Caledonia Trip and Fall: Fractured Shoulder and Rotator Cuff Tear > $107,000
The Issue: What are some of the problems you face when suing a city / municipality for a slip / trip and fall accident (i.e. uneven sidewalk)?
In Ontario, a trip and fall on a city sidewalk can be a difficult liability situation, so that often only quite serious injuries, resulting in significant loss and damage, are brought to Trial. Here, a married mother of two, employed as a hairdresser, suffered a serious shoulder fracture and rotator cuff tear as a result of stubbing / catching her toe on the lip of a concrete sidewalk slab that was sticking up higher than the adjoining slab: Grayling v. The Corporation of Haldimand County, 2014 ONSC 198 (CanLII).
The Specifics of This Case
The liability issues involve assessing whether the height differential and whether that contravenes the Minimum Maintenance Standards for Municipal Highways Regulation, per the Municipal Act, 2001 or the Town’s own policy for inspection and repair of height differential.
Justice Lofchik found that the sidewalk height differential could have exceeded the City’s policy for repair but also found that notwithstanding, the City failed to implement properly its own inspection and repair policy for their specific section of sidewalk. On this basis, a liability of 50% was found against the City, with the injured female plaintiff being 50% contributorily negligent.
The female was 53 years old at Trial and earned roughly $18,000/year as a hairdresser. Despite the plaintiff’s claims that she continued to miss significant time from work and was unable to resume full-time work, the Court awarded her $1000 income loss per year into the future, which is roughly a 5% income loss valuation.
The injured plaintiff claimed various damages, including the installation of a new hot tub at home to provide therapeutic relief. The Court assessed damages at approximately $200,000 and then reduced this by 50% to account for the plaintiff’s contributory negligence.

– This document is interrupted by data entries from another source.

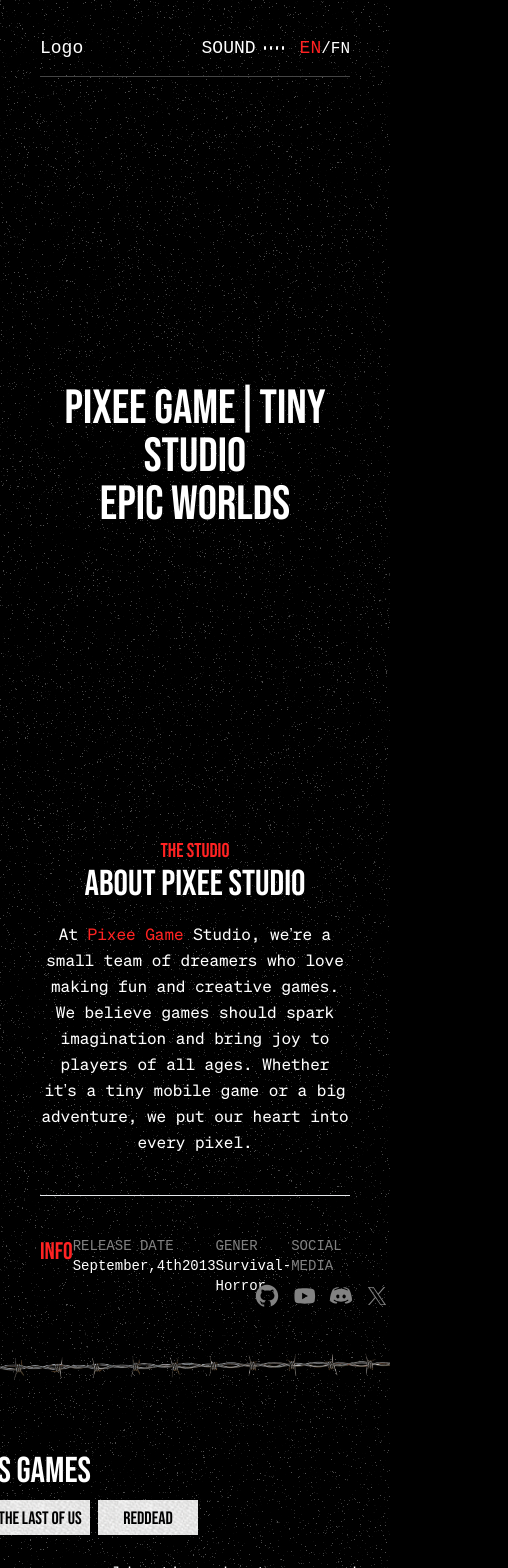
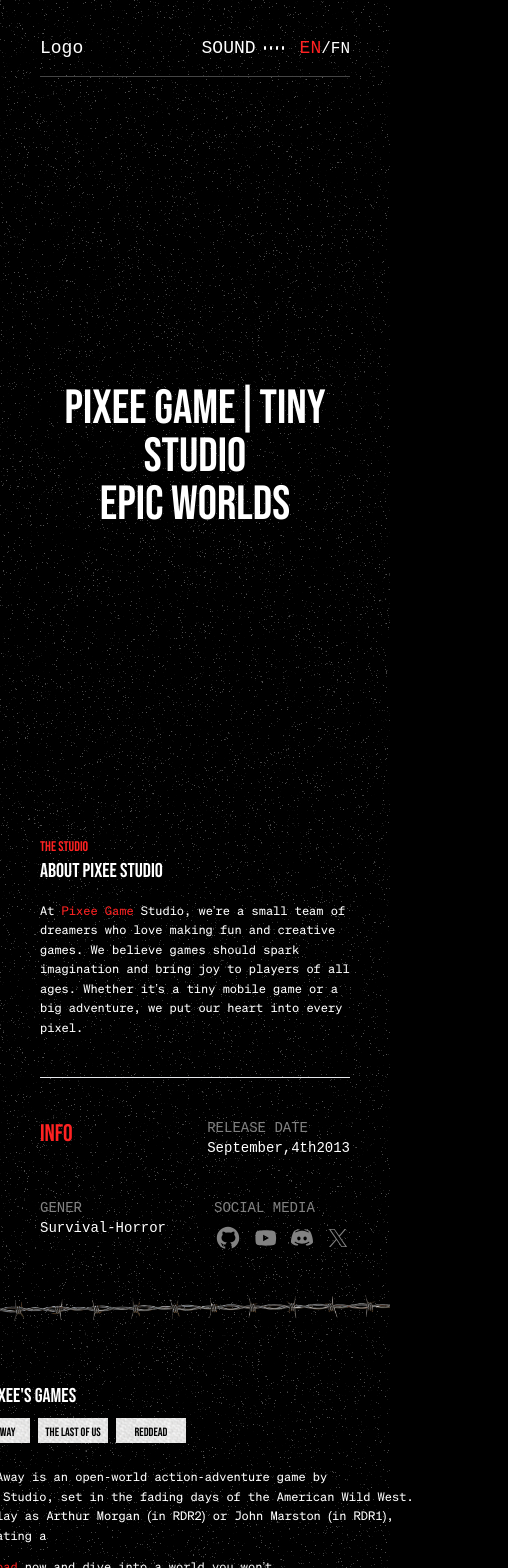
Before and after one commit to Pixee-Game-Studio/pixee-website, a React (Create React App) app: page /reddead in a window 390 px wide. Shown: the top 1568 px of the page, 508 px wide, since content can reach past the window. Built offline with nearby package versions, Linux system fonts and the light colour scheme.

Commit message:
[fix]: responsive for mobile

```diff
--- a/src/index.css
+++ b/src/index.css
@@ -180,7 +180,6 @@
         100% {
             opacity: 1;
             border: none;
-
         }
     }
 
--- a/src/pages/Games.js
+++ b/src/pages/Games.js
@@ -18,25 +18,25 @@ export default function Games() {
     <div className='container flex flex-col items-center xl:flex-row gap-24 justify-center w-full mx-auto lg:mt-20'>
       <div>
         <div>
-          <p className='font-BebasNeueRegular text-secondery-color text-xl'>GAMES</p>
-          <h2 className='font-BebasNeueRegular text-white text-4xl'>THE PIXEE'S GAMES</h2>
+          <p className='font-BebasNeueRegular text-secondery-color text-xs sm:text-xl'>GAMES</p>
+          <h2 className='font-BebasNeueRegular text-white text-xl sm:text-4xl'>THE PIXEE'S GAMES</h2>
         </div>
         <div className='flex gap-2 mt-2'>
-          <Link to='/' className='transition-all bg-dust-bg w-[100px] h-[35px] pt-1 items-center justify-center flex bg-white font-BebasNeueRegular hover:bg-blood-bg hover:bg-transparent hover:text-white hover:border-[1px] hover:transition-all text-lg text-[#000]'>LONG AWAY</Link>
-          <Link to='/thelastofus' className='transition-all bg-dust-bg w-[100px] h-[35px] pt-1 items-center justify-center flex bg-white font-BebasNeueRegular hover:bg-blood-bg hover:bg-transparent hover:text-white hover:border-[1px] hover:transition-all text-lg text-[#000]'>THE LAST OF US</Link>
-          <Link to='/reddead' className='transition-all bg-dust-bg w-[100px] h-[35px] pt-1 items-center justify-center flex bg-white font-BebasNeueRegular hover:bg-blood-bg hover:bg-transparent hover:text-white hover:border-[1px] hover:transition-all text-lg text-[#000]'>REDDEAD</Link>
+          <Link to='/' className='transition-all bg-dust-bg w-[70px] sm:w-[100px] h-[25px] sm:h-[35px] pt-1 items-center justify-center flex bg-white font-BebasNeueRegular hover:bg-blood-bg hover:bg-transparent hover:text-white hover:border-[1px] hover:transition-all text-xs sm:text-lg text-[#000]'>LONG AWAY</Link>
+          <Link to='/thelastofus' className='transition-all bg-dust-bg w-[70px] sm:w-[100px] h-[25px] sm:h-[35px] pt-1 items-center justify-center flex bg-white font-BebasNeueRegular hover:bg-blood-bg hover:bg-transparent hover:text-white hover:border-[1px] hover:transition-all text-xs sm:text-lg text-[#000]'>THE LAST OF US</Link>
+          <Link to='/reddead' className='transition-all bg-dust-bg w-[70px] wsm:-[100px] h h-[25px]-sm:[35px] pt-1 items-center justify-center flex bg-white font-BebasNeueRegular hover:bg-blood-bg hover:bg-transparent hover:text-white hover:border-[1px] hover:transition-all text-xs sm:text-lg text-[#000]'>REDDEAD</Link>
         </div>
         <div className='css-typing mt-6'>
-          <p className='text-white text-base sm:text-lg lg:text-xl leading-relaxed font-TestSohneMono'>Long Away is an open-world action-adventure game by</p>
-          <p className='text-white text-base sm:text-lg lg:text-xl leading-relaxed font-TestSohneMono'>Pixee Studio, set in the fading days of the American Wild West.</p>
-          <p className='text-white text-base sm:text-lg lg:text-xl leading-relaxed font-TestSohneMono'>You play as Arthur Morgan (in RDR2) or John Marston (in RDR1), </p>
-          <p className='text-white text-base sm:text-lg lg:text-xl leading-relaxed font-TestSohneMono'>navigating a world of loyalty, survival, and tough moral choices.</p>
+          <p className='text-white text-xs sm:text-lg lg:text-xl leading-relaxed font-TestSohneMono'>Long Away is an open-world action-adventure game by</p>
+          <p className='text-white text-xs sm:text-lg lg:text-xl leading-relaxed font-TestSohneMono'>Pixee Studio, set in the fading days of the American Wild West.</p>
+          <p className='text-white text-xs sm:text-lg lg:text-xl leading-relaxed font-TestSohneMono'>You play as Arthur Morgan (in RDR2) or John Marston (in RDR1), </p>
+          <p className='text-white text-xs sm:text-lg lg:text-xl leading-relaxed font-TestSohneMono'>navigating a world of loyalty, survival, and tough moral choices.</p>
         </div>
-        <p className='mt-3 text-white text-base sm:text-lg lg:text-xl leading-relaxed font-TestSohneMono inline-block'><span className='text-secondery-color'>Download</span> now and dive into a world you won’t <br/> want to leave!</p>
-        <a href="#" className='transition-all mt-4 w-[250px] h-[50px] items-center font-TestSohneMono justify-center flex bg-transparent hover:bg-transparent border-[1px] text-lg text-white'>Purchase to order</a>
+        <p className='mt-3 text-white text-xs sm:text-lg lg:text-xl leading-relaxed font-TestSohneMono inline-block'><span className='text-secondery-color'>Download</span> now and dive into a world you won’t <br/> want to leave!</p>
+        <a href="#" className='transition-all mt-4 w-[150px] sm:w-[250px] h-[40px] sm:h-[50px] items-center font-TestSohneMono justify-center flex bg-transparent hover:bg-transparent border-[1px] text-xs sm:text-lg lg:text-xl text-white'>Purchase to order</a>
       </div>
       <div>
-        <div className="relative w-[500px] -mt-16">
+        <div className="relative w-[300px] sm:w-[500px] -mt-16">
           <Swiper
             modules={[Navigation, Pagination, Autoplay]}
             spaceBetween={30}
--- a/src/pages/Studio.js
+++ b/src/pages/Studio.js
@@ -7,17 +7,17 @@ import XImg from '../assets/Images/x-img.svg'
 export default function Studio() {
   return (
     <div className='container flex items-center justify-centerflex flex-col gap-10 justify-center w-full mx-auto xl:px-[50px]'>
-      <div className='flex items-center text-center justify-center gap-8'>
+      <div className='flex items-center md:text-center justify-center gap-8'>
         <div>
           <div>
-            <p className='font-BebasNeueRegular text-secondery-color text-xl'>THE STUDIO</p>
-            <h2 className='font-BebasNeueRegular text-white text-4xl'>ABOUT PIXEE STUDIO</h2>
+            <p className='font-BebasNeueRegular text-secondery-color text-sm sm:text-xl'>THE STUDIO</p>
+            <h2 className='font-BebasNeueRegular text-white text-xl sm:text-4xl'>ABOUT PIXEE STUDIO</h2>
           </div>
-          <p className='text-white text-base sm:text-lg max-w-[1200px] lg:text-xl leading-relaxed mt-4 font-TestSohneMono'>At <span className='text-secondery-color'>Pixee Game</span> Studio, we’re a small team of dreamers who love making fun and creative games. We believe games should spark imagination and bring joy to players of all ages. Whether it’s a tiny mobile game or a big adventure, we put our heart into every pixel.</p>
+          <p className='text-white text-xs sm:text-lg max-w-[1200px] lg:text-xl leading-relaxed mt-4 font-TestSohneMono'>At <span className='text-secondery-color'>Pixee Game</span> Studio, we’re a small team of dreamers who love making fun and creative games. We believe games should spark imagination and bring joy to players of all ages. Whether it’s a tiny mobile game or a big adventure, we put our heart into every pixel.</p>
         </div>
       </div>
       <hr className='w-full' />
-      <div className='flex w-full justify-between mx-auto px-0 sm:px[30px] lg:px-[80px]'>
+      <div className='flex w-full justify-between mx-auto px-0 flex-wrap gap-10 sm:px[30px] lg:px-[80px]'>
         <h1 className='text-secondery-color text-2xl lg:text-3xl font-BebasNeueRegular'>INFO</h1>
         <div>
           <p className='text-text-color font-IMBPlex text-sm lg:text-xl'>RELEASE DATE</p>
--- a/tailwind.config.js
+++ b/tailwind.config.js
@@ -8,16 +8,16 @@ module.exports = {
         "TestSohneMono": ['TestSohneMono', 'sans-serif'],
       },
 
-    //   container: {
-    //     center: true,
-    //     padding: '20px',
-    //     screens: {
-    //       sm: '730px',
-    //       lg: '984px',
-    //       xl: '1240px',
-    //       '2xl': '1496px'
-    //     },
-    // },
+      container: {
+        center: true,
+        padding: '20px',
+        screens: {
+          sm: '730px',
+          lg: '984px',
+          xl: '1240px',
+          '2xl': '1496px'
+        },
+      },
 
     extend: {
       animation: {
```
Also changed, not shown: src/pages/Contact.js (+9 -9 lines), src/pages/Games/LongAway.js (+17 -17 lines).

Toronto Insurance and Personal Injury Lawyer
Source: Ontario Superior Court of Justice, Grayling v. The Corporation of Haldimand County, 2014 ONSC 198 (CanLII), January 17, 2014.